Difference listings
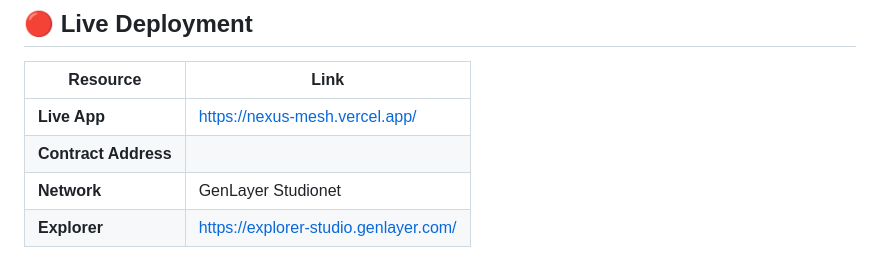
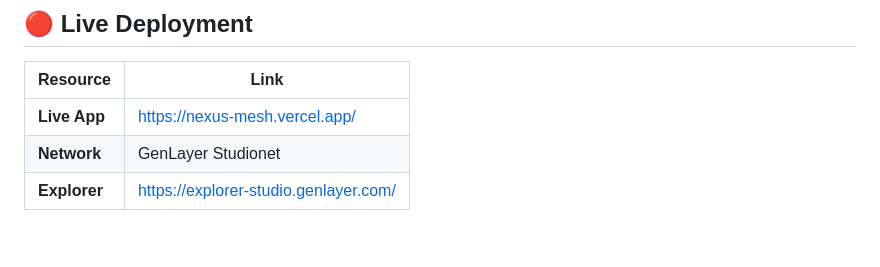
Before and after one commit to Princebenedict/NexusMesh, a Markdown page: README.md, the part around the change. GitHub-like rendering; blank space fills up the shorter version.

```diff
--- a/README.md
+++ b/README.md
@@ -11,7 +11,6 @@ all governed by on-chain AI intelligence powered by GenLayer.
 | Resource | Link |
 |---|---|
 | **Live App** | https://nexus-mesh.vercel.app/ |
-| **Contract Address** |
 | **Network** | GenLayer Studionet |
 | **Explorer** | https://explorer-studio.genlayer.com/ |
 
```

**Task to carry out**
Copy each line of the data above that holds "README".

**Problem solution**
Before and after one commit to Princebenedict/NexusMesh, a Markdown page: README.md, the part around the change. GitHub-like rendering; blank space fills up the shorter version.
--- a/README.md
+++ b/README.md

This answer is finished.